Posted: January 22nd, 2016 | Columns, Profiles in Advocacy, Top Story | 1 Comment

By Ian Morton | Profiles in Advocacy

It’s a new year and that time when many of us take stock of our lives and resolve to do things a little differently. We resolve to feed our bodies a little more responsibly and our minds a bit more vibrantly, but what can we do for our souls?

For me, that has often taken on the form of volunteering, where I can leverage either the thing I love to do or a skill set I possess, toward a better world.

Whether you choose a one-time event or an ongoing commitment, I encourage you to make this a part of your New Year’s commitments!

Henderson (middle) and other Pride volunteers at last year’s very wet festival (Courtesy Martha Henderson)

Henderson (middle) and other Pride volunteers at last year’s very wet festival
(Courtesy Martha Henderson)

One San Diegan who has chosen to do this — and rose up in a very significant way during a very challenging 2015 — is Martha Henderson of San Diego LGBT Pride.

In 2007, as an “East Coaster” newly settled into San Diego, Martha was looking for a way to connect to her LGBTQ community. She soon met the infectiously engaging Cheli Mohamed (at that time employed by Pride) and began volunteering over the next several years, starting with parade setup and adding other events throughout the season. Her background as an events planner served her well in this multi-faceted event with so many gears and wheels.

In April 2015, Martha’s role transitioned to “community partnership manager,” the liaison and caretaker for nonprofits and community service providers that participate in the Pride festival. This will be especially meaningful as Pride unveils their plan for a free “Resource Fair,” to give community members with financial challenges access to resources that may be life-transforming.

(l to r) Martha Henderson and Fernando Lopez, holding her award (Courtesy San Diego Pride)

(l to r) Martha Henderson and Fernando Lopez, holding her award (Courtesy San Diego Pride)

Martha and I chatted a bit about 2015’s very wet Pride, as it happened to coincide with her first year of being fully immersed from start to finish.

Like many, by the end of Saturday, Martha was soaked through and through and wondering how much more she could handle.

“I had taken care of my community partners and they had packed up for the day, but I was feeling pretty demoralized,” she said. “Then I walked toward the main stage and saw a flood of people joining us to see the headlining entertainer, Ruby Rose.

“That just brought such a smile to my face,” Martha continued. “At the end of the day, bringing our community together is what Pride is all about, and despite the obstacles, I got to be a part of making that happen.”

Martha also spoke to the connectivity she has experienced through volunteering. “Because we all have the common goal of helping each other be successful, that investment in each other provides a foundation for lifetime relationships,” she said.

Despite the downpour, Martha Henderson was honored with San Diego Pride’s “Volunteer of the Year” award in 2015.

To find out more about how to get involved with Pride, go to sdpride.org.

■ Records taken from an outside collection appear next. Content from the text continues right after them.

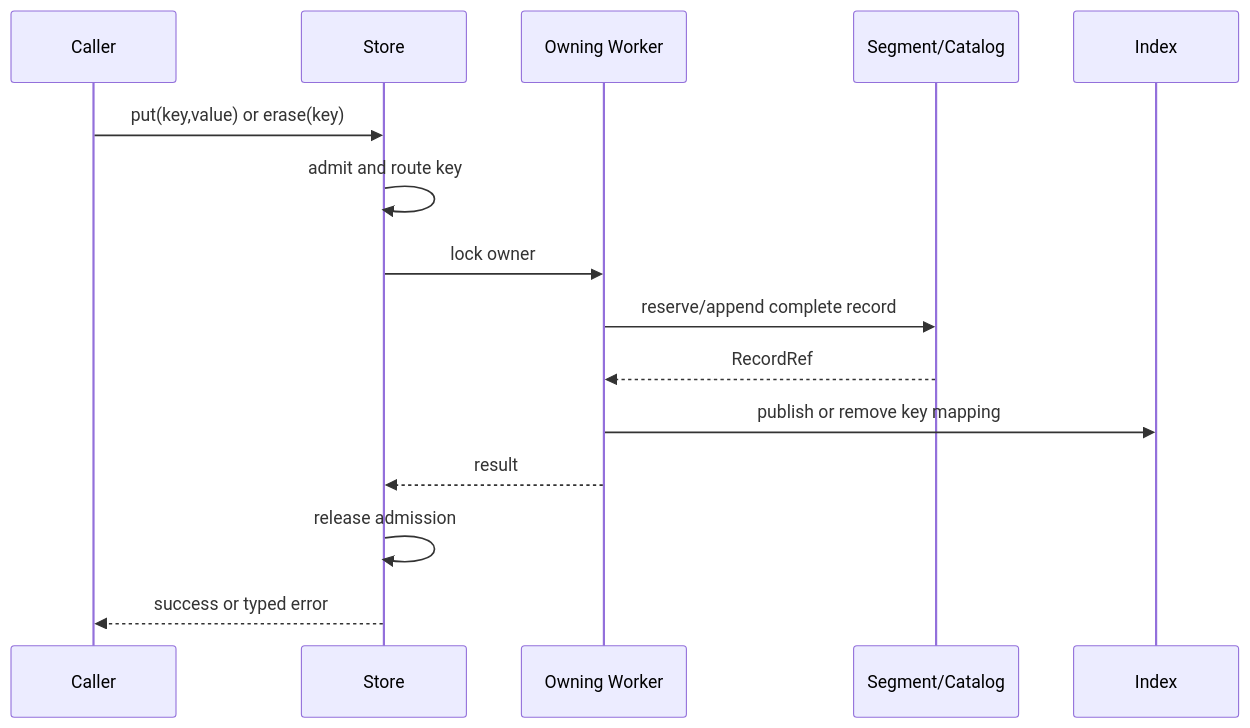
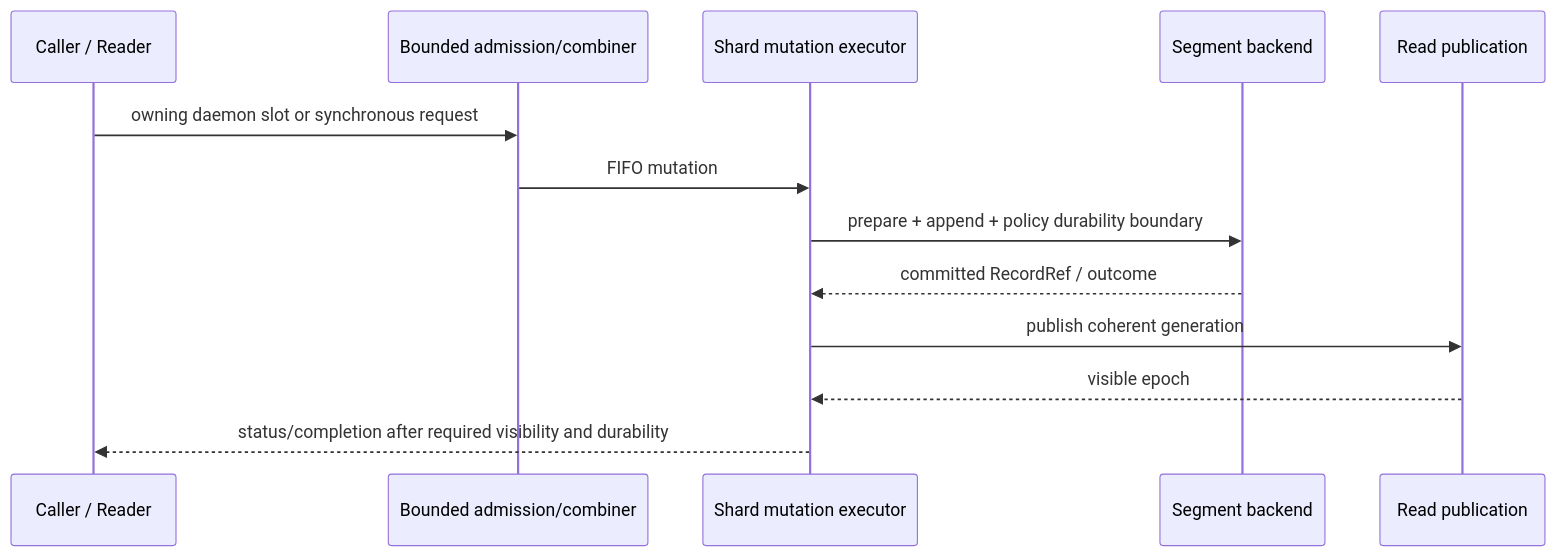
Before and after one commit to gpicchiarelli/GlyphaStore: the third of 4 diagrams in docs/spec/architecture.md, drawn with Mermaid. The commit also changed other lines of this file and 43 other files, not shown here.

````diff
--- a/docs/spec/architecture.md
+++ b/docs/spec/architecture.md
@@ -118,18 +219,15 @@
 ```mermaid
 sequenceDiagram
-    participant C as Caller
-    participant S as Store
-    participant W as Owning Worker
-    participant G as Segment/Catalog
-    participant I as Index
-
-    C->>S: put(key,value) or erase(key)
-    S->>S: admit and route key
-    S->>W: lock owner
-    W->>G: reserve/append complete record
-    G-->>W: RecordRef
-    W->>I: publish or remove key mapping
-    W-->>S: result
-    S->>S: release admission
-    S-->>C: success or typed error
+    participant C as Caller / Reader
+    participant Q as Bounded admission/combiner
+    participant W as Shard mutation executor
+    participant B as Segment backend
+    participant P as Read publication
+    C->>Q: owning daemon slot or synchronous request
+    Q->>W: FIFO mutation
+    W->>B: prepare + append + policy durability boundary
+    B-->>W: committed RecordRef / outcome
+    W->>P: publish coherent generation
+    P-->>W: visible epoch
+    W-->>C: status/completion after required visibility and durability
 ```
````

Feeling inspired? I hope so and here are some additional options to consider for your 2016 commitment to volunteering.

I Love A Clean San Diego: The title really says it all, doesn’t it? If your passion is about the welfare of our planet and you want to leave the environment in better shape than you found it, consider checking out the work of this group. From coastlines to creek beds, their nearly 3,000 volunteers participate in outings to counteract littering and pollution in San Diego County. Visit cleansd.org.

Urban Street Angels: Based out of Missiongathering Church in North Park, this effort brings clothing, food and hygiene products to San Diego’s homeless youth, many of whom identify as LGBTQ. Volunteers are needed to assist with food preparation and “survival kit” assembly and distribution. If you’re not able to join, donations of jackets, small hygiene products, backpacks and warm, thick socks are always appreciated! Learn more at urbanstreetangels.org.

Special Delivery San Diego: If you’ve got a vehicle and an indefatigable sunny disposition, perhaps meal delivery would be a good fit for you! Special Delivery provides meals to medically homebound people living with AIDS, cancer and other critical illnesses throughout the San Diego community. Sometimes the person delivering their meals is the only person the homebound client will see that day, so these visits serve both their nutritional and mental health. Go to specialdeliverysandiego.com.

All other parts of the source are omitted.